As I mentioned before, I stayed at the retreat for more than three years, although, as usual, it was impossible to keep track of the exact number of days and weeks that had passed, but we worked according to the seasons, which seemed to turn much slower than in life. Looking back it feels like a much longer time spent there – as much as five years perhaps.
That first winter dragged on and I intended to move on in the spring. I didn’t know what I was doing for the most part and found the work messy and clumsy and thoroughly infuriating. Jim’s constant cheerful encouragement got on my nerves as well, although I couldn’t very well complain. He meant well. At any rate I just felt stupid a lot of the time, and muttered to myself as I worked that I couldn’t see the point of this or that, and why didn’t we do it some other way, which made much more sense to me, and generally what was the point, given that we didn’t actually need to eat, or if we really felt like it, food would somehow turn up anyway, without our having to work for it? To his credit Jim heard me out when I had a suggestion and explained his way of doing things without putting me down. Somehow, by the end of these discussions I usually didn’t mind having been mistaken and was happy to go along with the established method. I guess I just needed to spew. My dad would have been dumb struck. We’d always ended up in a bad mood when we’d tried to do things together. It always pissed me off that he thought he knew best about everything, when I knew he quite often didn’t.

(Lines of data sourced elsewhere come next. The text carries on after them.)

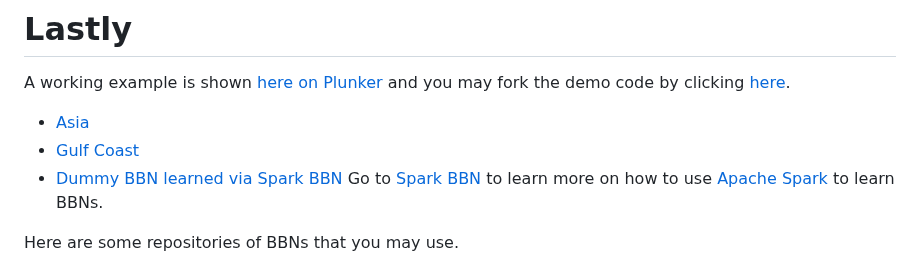
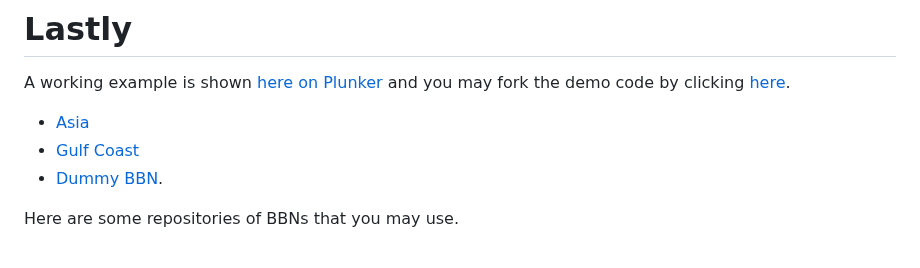
Before and after one commit to vangj/jsbayes-viz, a Markdown page: README.md, the part around the change. Drawn GitHub-style.

Commit message:
update example

```diff
--- a/README.md
+++ b/README.md
@@ -114,7 +114,7 @@ A working example is shown [here on Plunker](https://run.plnkr.co/plunks/fjL6Yq/
 
 * [Asia](https://run.plnkr.co/plunks/CJe4LbYhx42TAPXjIUum/)
 * [Gulf Coast](https://kelvinfkr.github.io/Gulf_Coast/)
-* [Dummy BBN learned via Spark BBN](https://run.plnkr.co/plunks/GFcem156HC2EwRECmtyH/) Go to [Spark BBN](https://github.com/vangj/spark-bbn) to learn more on how to use [Apache Spark](https://spark.apache.org/) to learn BBNs.
+* [Dummy BBN](https://plnkr.co/plunk/LPDpLFByooWzngMU).
 
 Here are some repositories of BBNs that you may use.
 
```
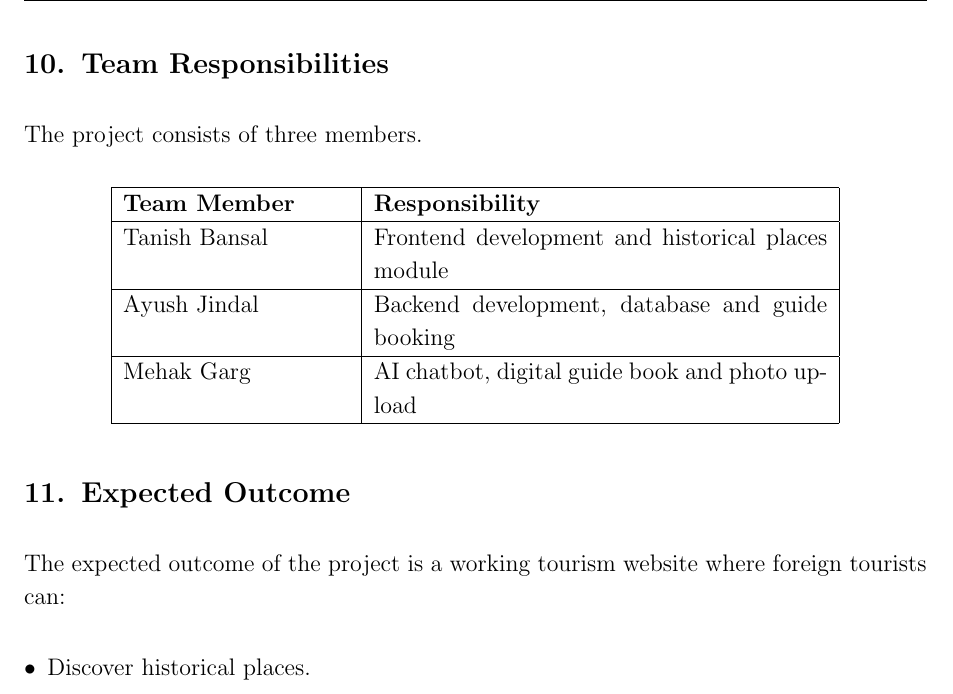
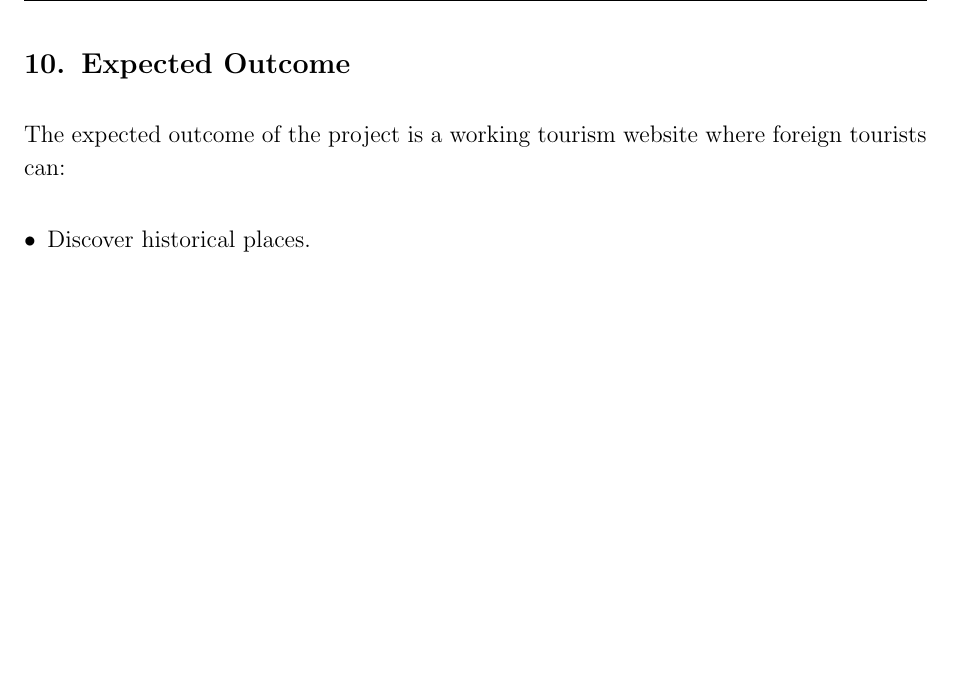
Before and after one commit to Ayush24108/UCS503P-202627-Tourism-Guide, a LaTeX document (Project-Proposal/project-proposal.tex): part of page 11 of 12 before the commit and part of page 11 of 11 after it, cut at the place of the change, the shorter picture padded with empty space. Compiled offline with pdfLaTeX.

Commit message:
changes in project-proposal

```diff
--- a/Project-Proposal/project-proposal.tex
+++ b/Project-Proposal/project-proposal.tex
@@ -520,43 +520,10 @@ The system can initially contain selected historical places and can later
 be expanded to cover more cities, states, and countries.
 
 
-% =========================================================
-% 10. TEAM RESPONSIBILITIES
-% =========================================================
-
-\section{Team Responsibilities}
-
-The project consists of three members.
-
-\begin{center}
-
-\begin{tabular}{|p{4cm}|p{8cm}|}
-\hline
-\textbf{Team Member} & \textbf{Responsibility} \\
-\hline
-
-Tanish Bansal &
-Frontend development and historical places module
-\\
-\hline
-
-Ayush Jindal &
-Backend development, database and guide booking
-\\
-\hline
-
-Mehak Garg &
-AI chatbot, digital guide book and photo upload
-\\
-\hline
-
-\end{tabular}
-
-\end{center}
 
 
 % =========================================================
-% 11. EXPECTED OUTCOME
+% 10. EXPECTED OUTCOME
 % =========================================================
 
 \section{Expected Outcome}
```
Also changed, not shown: Project-Proposal/project-proposal.pdf, Project-Proposal/project-proposal.tex (2 more changed lines).
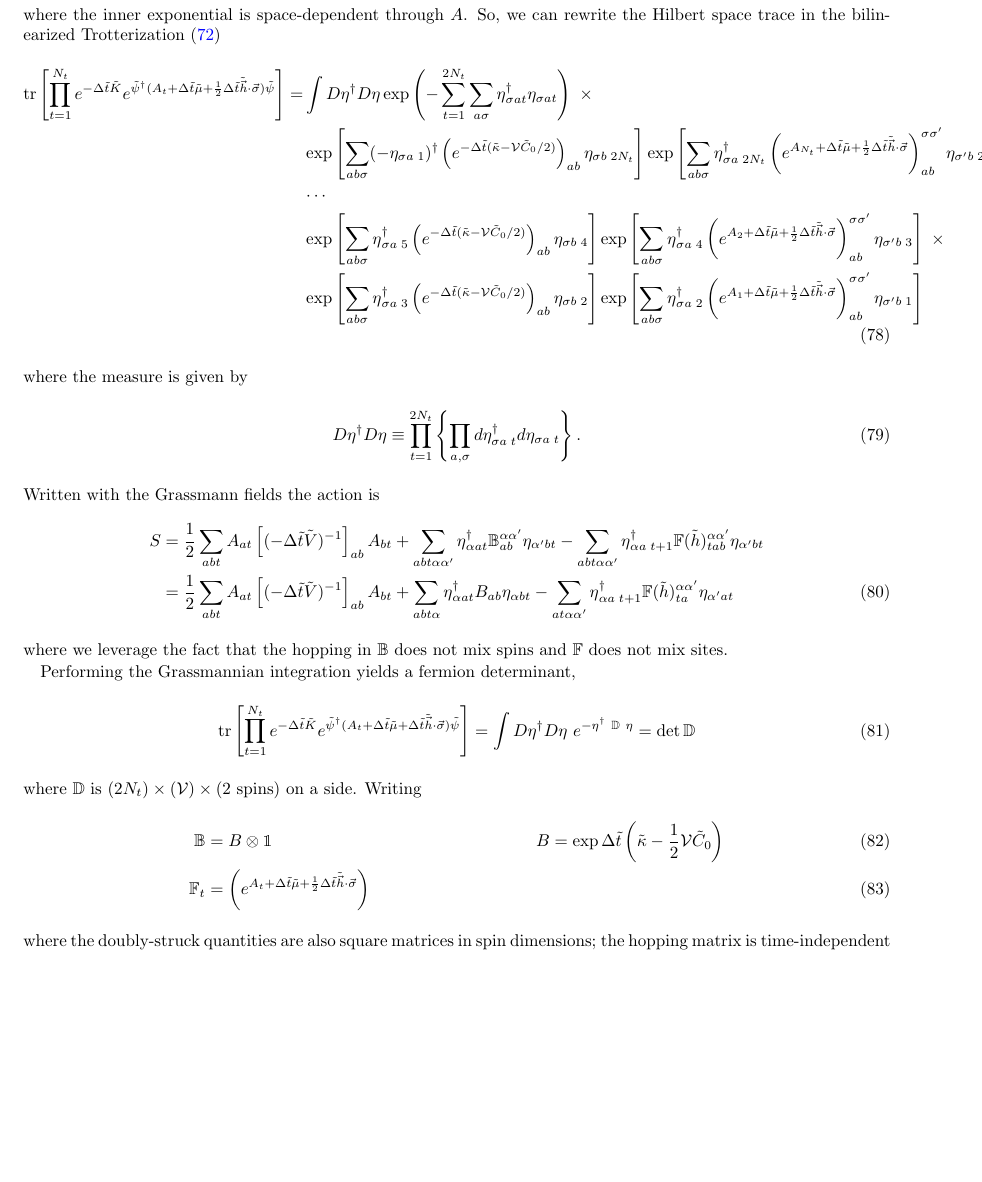
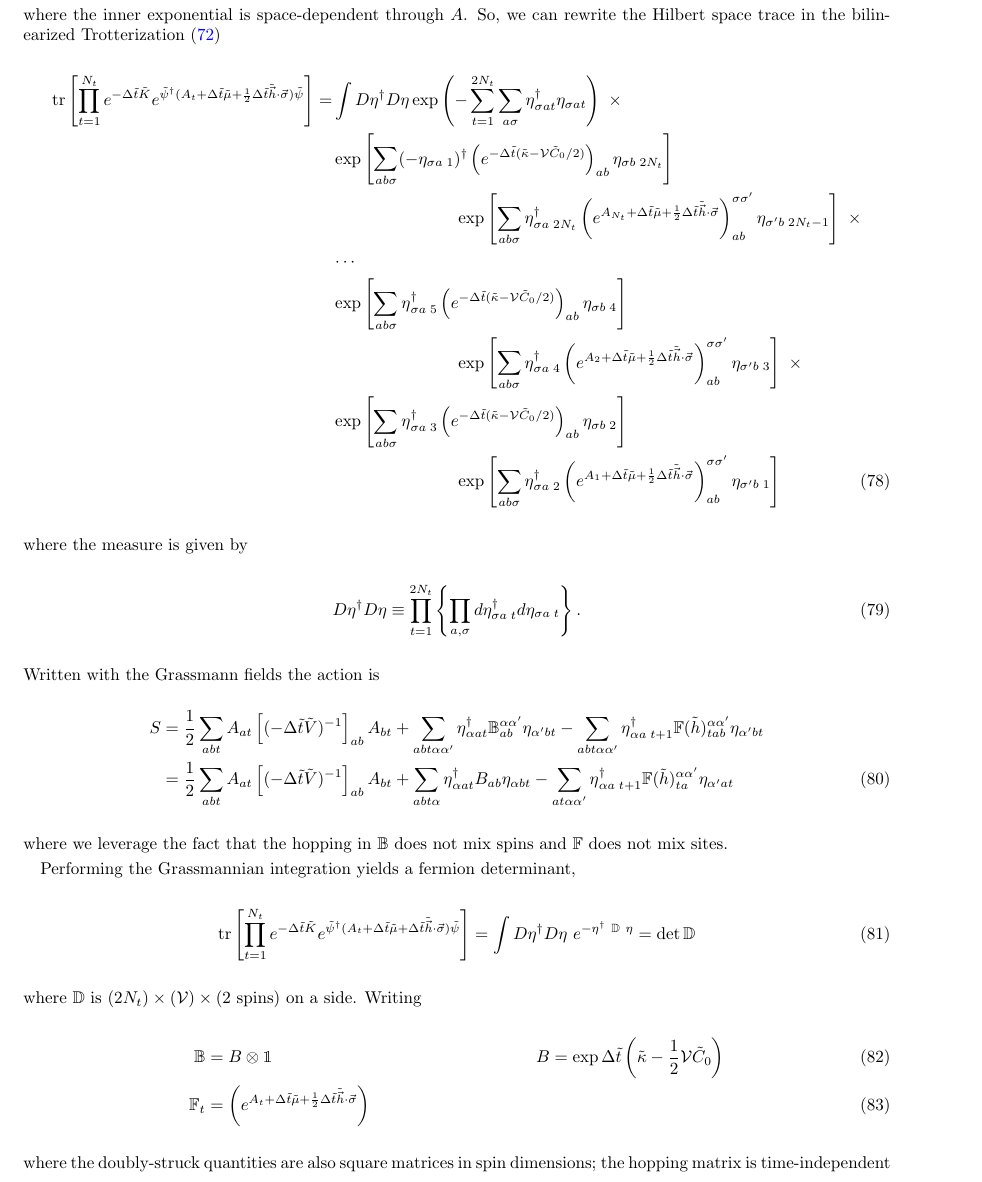
Before and after one commit to evanberkowitz/two-dimensional-gasses, a LaTeX paper (master.tex, which reads section/partition-function.tex): part of page 14 of 35, cut so that both start at the same text, the shorter picture padded with empty space. Compiled offline with pdfLaTeX.

Commit message:
Obey margin

```diff
--- a/section/partition-function.tex
+++ b/section/partition-function.tex
@@ -243,10 +245,14 @@ So, we can rewrite the Hilbert space trace in the bilinearized Trotterization \e
 	\nonumber\\
 	&
 		\exp\left[ \sum_{ab\sigma} \eta\adjoint_{\sigma a\;5} \left(e^{-\Delta \tilde{t} (\tilde{\kappa}-\Volume\tilde{C}_0/2)}\right)_{ab} \eta_{\sigma b\;4} \right]
+    \nonumber\\
+    &   \hspace{1in}
 		\exp\left[ \sum_{ab\sigma} \eta\adjoint_{\sigma a\;4} \left(e^{A_{2}+\Delta\tilde{t}\tilde{\mu} + \half \Delta\tilde{t}\tilde{\vec{h}}\cdot\vec{\sigma}}\right)_{ab}^{\sigma\sigma'} \eta_{\sigma' b\;3}\right] ~ \times
 	\nonumber\\
 	&
 		\exp\left[ \sum_{ab\sigma} \eta\adjoint_{\sigma a\;3} \left(e^{-\Delta \tilde{t} (\tilde{\kappa}-\Volume\tilde{C}_0/2)}\right)_{ab} \eta_{\sigma b\;2} \right]
+    \nonumber\\
+    &   \hspace{1in}
 		\exp\left[ \sum_{ab\sigma} \eta\adjoint_{\sigma a\;2} \left(e^{A_{1}+\Delta\tilde{t}\tilde{\mu} + \half \Delta\tilde{t}\tilde{\vec{h}}\cdot\vec{\sigma}}\right)_{ab}^{\sigma\sigma'} \eta_{\sigma' b\;1}\right]
 	\label{eq:grassmann integral}
 \end{align}
```
Also changed, not shown: section/partition-function.tex (2 more changed lines).
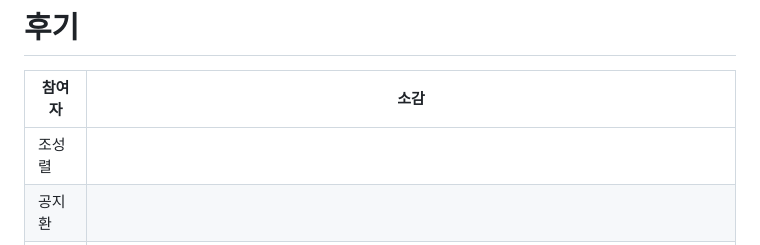
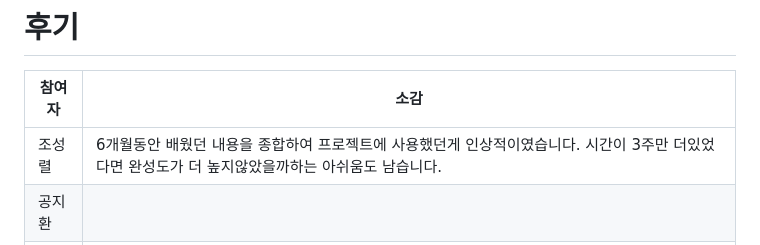
Before and after one commit to SKNETWORKS-FAMILY-AICAMP/SKN14-FINAL-4Team, a Markdown page: README.md, the part around the change. Rendered like a GitHub page.

```diff
--- a/README.md
+++ b/README.md
@@ -118,7 +118,7 @@
 # 후기
 | 참여자 | 소감                                                                               |
 |--------|----------------------------------------------------------------------------------|
-| 조성렬 |                                                                                  |
+| 조성렬 | 6개월동안 배웠던 내용을 종합하여 프로젝트에 사용했던게 인상적이였습니다. 시간이 3주만 더있었다면 완성도가 더 높지않았을까하는 아쉬움도 남습니다.|
 | 공지환 |                                                                                  |
 | 윤이서 |                                                                                  |
 | 송지훈 | Django, FastAPI, OpenAI, VectorDB 를 종합적으로 사용한 웹서비스를 A to Z 로 만들어봤다는 점에서 재미있었습니다. |
```
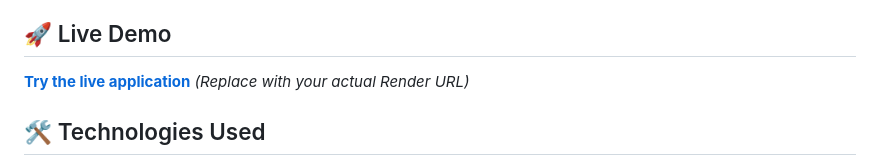
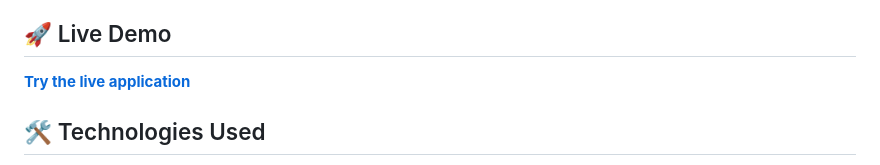
Before and after one commit to longway2go-ai/AI-Data-Science-Interview-Bot-in-progress, a Markdown page: README.md, the part around the change. Drawn GitHub-style.

```diff
--- a/README.md
+++ b/README.md
@@ -18,7 +18,7 @@ An intelligent interview preparation platform that generates personalized techni
 
 ## 🚀 Live Demo
 
-[**Try the live application**](https://ai-interview-mcq-based-agent.onrender.com/) *(Replace with your actual Render URL)*
+[**Try the live application**](https://ai-interview-mcq-based-agent.onrender.com/)
 
 ## 🛠️ Technologies Used
 
```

As time went on though, that first winter, I’d find myself in the middle of some repetitive chore – maybe digging a bed or shovelling shit – and realise I’d completely lost track of the time. There I was, out in the wet and cold, humming to myself or with my mind wandering about and I’d notice quite suddenly how elated I felt. I’d stand up straight, foot on my shovel or fork and look about me. There’d be no one else about, or maybe just a light from Jim’s shed as the daylight failed. I’d look at the tree tops in the fog beyond the walls and know that I’d never been so quiet in my head in my life nor since I’d died. At times like these the gardens seemed to stretch on indefinitely. The various trees and shrubs had been arranged long ago according to some long obscured plan and now grew apparently randomly in the maze of grass paths, hedges, irrigation channels and empty beds. It was easy to get lost wandering about and come across some unexpected corner with a little pond or bird table or seat, either neatly maintained by someone, or totally overgrown. I never found a complete plan of the gardens. Like most things in the afterlife, trying to account for everything simply leads to getting distracted and losing count.
The rest of the community were an odd lot. Apparently, I discovered, they spent their days in meditation, using some rooms I found on the ground floor. I saw them at meals and occasionally on their way from place to place, and they were always civil to me but never encouraged conversation. I went along to a meeting once and there was some quiet chanting and loud breathing and uncomfortable postures but I couldn’t get anyone to explain to me what the aim of it all was. At any rate it seemed to make them feel better about themselves so I left them to it. I'd just spent the whole time fidgeting and trying to chase away the memories that invaded my head the more I tried to relax and focus. Some of the people there also painted or practiced music but the results seemed vague, pointless exercises and I never felt inclined to join in. Some of the others who worked in the kitchens and gardens were friendlier but I sensed that Jim and Jo were the only people actually enjoying themselves. For the rest, it seemed like some kind of penance they were enduring.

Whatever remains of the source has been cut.